Assignment – Check each line of the material below, and copy it if it holds the string "document".

[Opening Data section section]

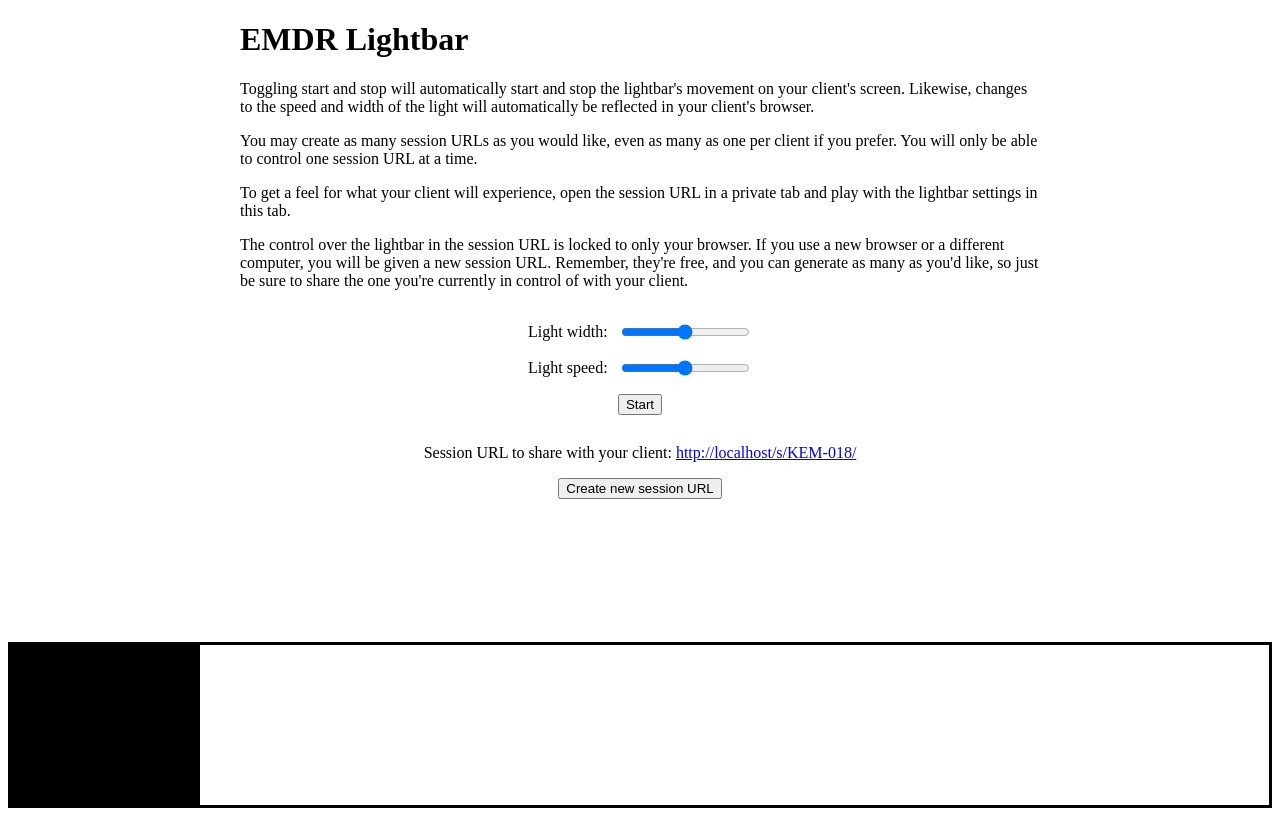
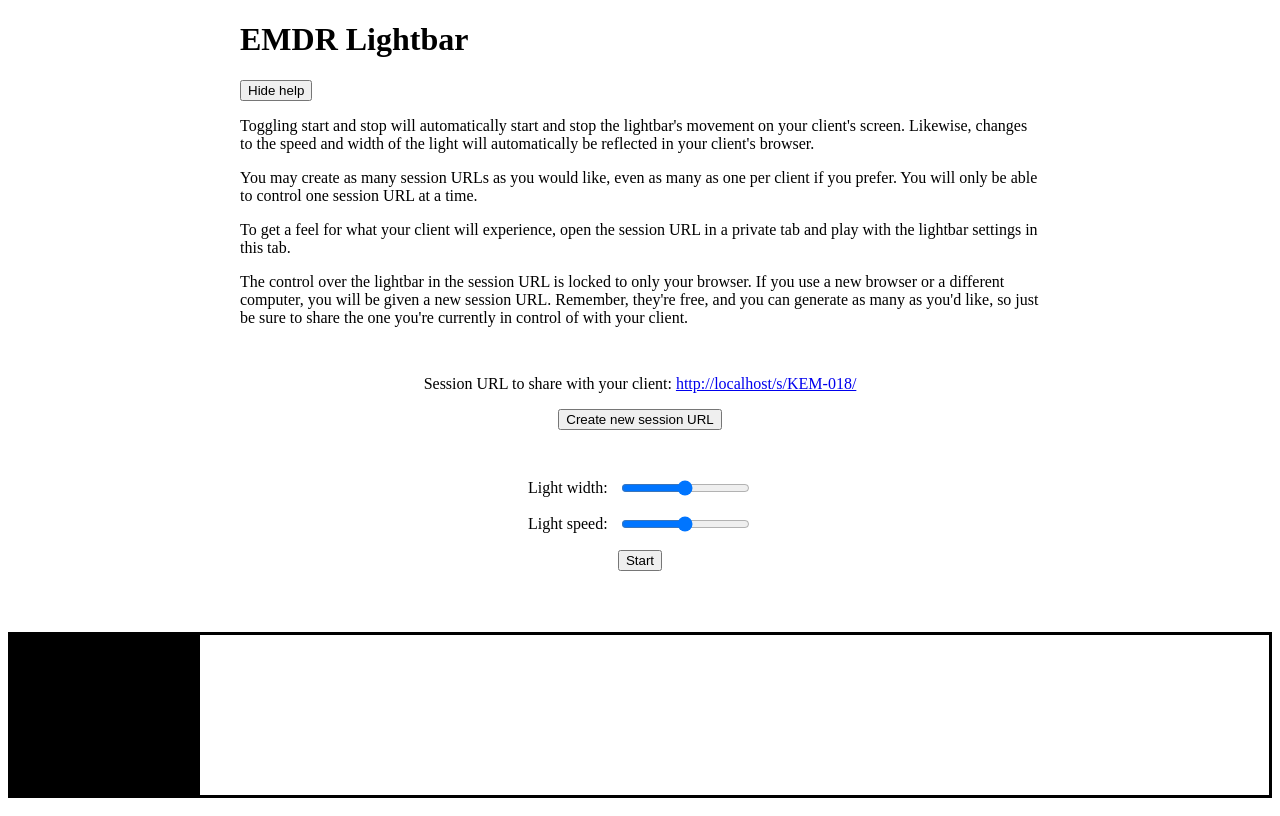
Before and after one commit to sarayourfriend/emdr-lightbar, a Flask app: page /s/ in a window 1280 px wide. Run offline with Flask 2, Linux system fonts and the light colour scheme; some libraries are stand-ins or nearby versions.

Commit message:
Add ability to toggle help visibility

```diff
--- /dev/null
+++ b/app/static/lib/HelpController.js
@@ -0,0 +1,20 @@
+(function() {
+    function HelpController(element) {
+        this.element = element;
+        this.isShowing = true;
+    }
+
+    HelpController.prototype.toggle = function(button) {
+        if (this.isShowing) {
+            this.isShowing = false;
+            this.element.style.display = 'none';
+            button.innerText = 'Show help';
+        } else {
+            this.isShowing = true;
+            this.element.style.display = 'block';
+            button.innerText = 'Hide help';
+        }
+    };
+
+    window.HelpController = HelpController;
+})();
--- a/app/static/lib/Lightbar.css
+++ b/app/static/lib/Lightbar.css
@@ -1,5 +1,5 @@
 #lightbar {
-  margin-top: 10%;
+  margin-top: 3em;
   flex-grow: 1;
   height: 10em;
   border: 3px solid black;
--- a/app/static/lib/TherapistLightbarController.js
+++ b/app/static/lib/TherapistLightbarController.js
@@ -5,14 +5,12 @@
 	 * @param {HTMLRangeElement} lightWidthRange Range input for controlling the light element's width
 	 * @param {HTMLRangeElement} lightSpeedRange Range input for controlling the speed of the light element
 	 * @param {HTMLButtonElement} startButton     Button for toggling the light's movement on and off
-	 * @param {HTMLElement} linkDisplay     An element to display the current session URL into
 	 */
 	function TherapistLightbarController(
 		lightbar,
 		lightWidthRange,
 		lightSpeedRange,
-		startButton,
-		linkDisplay,
+		startButton
 	) {
 		this.minSpeed = 3000;
 		this.maxSpeed = 100;
@@ -20,7 +18,6 @@
 		this.lightWidthRange = lightWidthRange;
 		this.lightSpeedRange = lightSpeedRange;
 		this.startButton = startButton;
-		this.linkDisplay = linkDisplay;
 
 		this.lightWidthRange.onchange = this.handleLightWidthChange.bind(this);
 		this.lightSpeedRange.onchange = this.handleLightSpeedChange.bind(this);
--- a/app/static/therapist-session.css
+++ b/app/static/therapist-session.css
@@ -1,20 +1,20 @@
-#controls {
+.controls {
     display: flex;
     align-items: center;
     justify-content: center;
     flex-direction: column;
 }
 
-#controls > * {
+.controls > * {
     margin-bottom: 1em;
 }
 
-#controls > label {
+.controls > label {
     display: flex;
     align-items: center;
     justify-content: center;
 }
 
-#controls > label > input {
+.controls > label > input {
     margin-left: 1em;
 }
--- a/app/static/therapist-session.js
+++ b/app/static/therapist-session.js
@@ -5,6 +5,11 @@
 		document.querySelector('[name="light-width"]'),
 		document.querySelector('[name="light-speed"]'),
 		document.querySelector('[name="start"]'),
-		document.getElementById('link-display')
+		document.querySelector('button[name="toggle-help"]'),
+        document.getElementById('controls')
 	);
+
+    window.helpController = new HelpController(
+        document.getElementById('help')
+    );
 })();
--- a/app/templates/shared/_light-container.html
+++ b/app/templates/shared/_light-container.html
@@ -1 +1,5 @@
-<div id="light-container"></div>
+<div id="light-container">
+    <div id="lightbar">
+        <div id="light"></div>
+    </div>
+</div>
--- a/app/templates/therapist/_controls.html
+++ b/app/templates/therapist/_controls.html
@@ -1,4 +1,4 @@
-<div id="controls">
+<div class="controls">
     <label id="light-width">
         Light width:
         <input type="range" name="light-width" />
@@ -10,13 +10,4 @@
     </label>
 
     <button type="button" name="start">Start</button>
-
-    <p>
-        Session URL to share with your client:
-        <a href="{{ session_url }}" id="link-display">{{ session_url }}</a>
-    </p>
-
-    <form method="POST">
-        <button type="submit">Create new session URL</button>
-    </form>
 </div>
--- a/app/templates/therapist/_help.html
+++ b/app/templates/therapist/_help.html
@@ -1,5 +1,7 @@
 <div class="copy">
     <h1>EMDR Lightbar</h1>
+    <button type="button" name="toggle-help" onclick="helpController.toggle(this)">Hide help</button>
+    <div id="help">
         <p>
             Toggling start and stop will automatically start and stop the lightbar's
             movement on your client's screen. Likewise, changes to the speed and width
@@ -21,3 +23,4 @@
             so just be sure to share the one you're currently in control of with your client.
         </p>
     </div>
+</div>
--- /dev/null
+++ b/app/templates/therapist/_session_info.html
@@ -0,0 +1,12 @@
+<div id="session-info" class="controls">
+    <p>
+        Session URL to share with your client:
+        <a href="{{ session_url }}" id="link-display">{{ session_url }}</a>
+    </p>
+
+    <form method="POST">
+        <button type="submit">Create new session URL</button>
+    </form>
+
+    <p></p>
+</div>
--- a/app/templates/therapist/session.html
+++ b/app/templates/therapist/session.html
@@ -6,6 +6,7 @@
 
 {% block content %}
     {% include "therapist/_help.html" %}
+    {% include "therapist/_session_info.html" %}
     {% include "therapist/_controls.html" %}
     {% include "shared/_light-container.html" %}
 {% endblock %}
@@ -14,5 +15,6 @@
     <script src="//cdnjs.cloudflare.com/ajax/libs/socket.io/2.2.0/socket.io.js" integrity="sha256-yr4fRk/GU1ehYJPAs8P4JlTgu0Hdsp4ZKrx8bDEDC3I=" crossorigin="anonymous"></script>
     <script src="/static/lib/Lightbar.js"></script>
     <script src="/static/lib/TherapistLightbarController.js"></script>
+    <script src="/static/lib/HelpController.js"></script>
     <script src="/static/therapist-session.js"></script>
 {% endblock %}
```
Also changed, not shown: app/static/lib/Lightbar.js. Lines whose indentation alone changed are shown as unchanged.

[Closing Data section section]

Exercise result –
 		document.querySelector('[name="light-width"]'),
 		document.querySelector('[name="light-speed"]'),
 		document.querySelector('[name="start"]'),
-		document.getElementById('link-display')
+		document.querySelector('button[name="toggle-help"]'),
+        document.getElementById('controls')
+        document.getElementById('help')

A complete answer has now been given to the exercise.